> **EXERCISE INSTRUCTIONS**: I need only the number of lines in this data that contain the string "Lost".

********************

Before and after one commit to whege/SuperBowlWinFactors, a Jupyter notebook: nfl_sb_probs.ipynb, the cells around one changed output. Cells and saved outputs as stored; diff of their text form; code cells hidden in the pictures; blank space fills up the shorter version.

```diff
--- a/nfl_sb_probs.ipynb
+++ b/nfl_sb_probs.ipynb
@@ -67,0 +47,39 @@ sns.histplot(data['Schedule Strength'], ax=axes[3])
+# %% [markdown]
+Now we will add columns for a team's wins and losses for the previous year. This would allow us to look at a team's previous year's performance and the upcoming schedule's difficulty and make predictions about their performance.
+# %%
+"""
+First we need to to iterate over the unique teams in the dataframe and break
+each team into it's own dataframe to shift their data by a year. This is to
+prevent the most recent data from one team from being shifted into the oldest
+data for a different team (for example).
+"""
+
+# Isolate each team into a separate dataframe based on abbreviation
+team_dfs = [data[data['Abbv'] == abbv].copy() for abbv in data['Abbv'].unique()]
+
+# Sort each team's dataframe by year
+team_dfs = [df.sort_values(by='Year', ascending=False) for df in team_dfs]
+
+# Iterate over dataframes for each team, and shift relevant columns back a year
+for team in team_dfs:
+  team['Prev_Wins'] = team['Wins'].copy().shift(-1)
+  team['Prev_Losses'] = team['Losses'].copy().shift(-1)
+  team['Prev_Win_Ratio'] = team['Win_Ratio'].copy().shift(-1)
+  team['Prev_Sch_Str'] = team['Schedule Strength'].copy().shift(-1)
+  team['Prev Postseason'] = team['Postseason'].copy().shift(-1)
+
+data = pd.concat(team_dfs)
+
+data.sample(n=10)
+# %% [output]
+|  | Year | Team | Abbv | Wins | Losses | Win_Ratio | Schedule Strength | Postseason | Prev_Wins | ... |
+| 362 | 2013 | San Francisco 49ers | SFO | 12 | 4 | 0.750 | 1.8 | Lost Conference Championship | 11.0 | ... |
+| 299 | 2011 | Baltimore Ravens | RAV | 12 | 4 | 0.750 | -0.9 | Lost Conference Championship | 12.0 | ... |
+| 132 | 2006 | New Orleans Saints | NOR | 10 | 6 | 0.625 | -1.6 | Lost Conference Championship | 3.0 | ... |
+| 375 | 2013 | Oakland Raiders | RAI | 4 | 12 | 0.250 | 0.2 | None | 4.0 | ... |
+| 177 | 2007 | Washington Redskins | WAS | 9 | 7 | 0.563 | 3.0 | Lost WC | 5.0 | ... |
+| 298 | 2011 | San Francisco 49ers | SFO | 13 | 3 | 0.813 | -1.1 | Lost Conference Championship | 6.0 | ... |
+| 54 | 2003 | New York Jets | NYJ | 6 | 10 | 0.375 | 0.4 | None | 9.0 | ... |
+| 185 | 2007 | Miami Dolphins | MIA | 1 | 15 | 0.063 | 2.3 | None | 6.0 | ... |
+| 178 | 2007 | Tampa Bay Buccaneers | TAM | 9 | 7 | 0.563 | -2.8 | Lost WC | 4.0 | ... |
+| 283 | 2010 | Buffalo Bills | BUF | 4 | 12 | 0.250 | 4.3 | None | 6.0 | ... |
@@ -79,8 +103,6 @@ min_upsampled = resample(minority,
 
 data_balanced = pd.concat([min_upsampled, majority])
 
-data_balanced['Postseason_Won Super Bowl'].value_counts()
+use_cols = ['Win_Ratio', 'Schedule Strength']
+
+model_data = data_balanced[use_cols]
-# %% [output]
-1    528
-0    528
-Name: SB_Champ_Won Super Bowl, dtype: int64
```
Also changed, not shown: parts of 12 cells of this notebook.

********************

> **ANSWER BELOW**: 6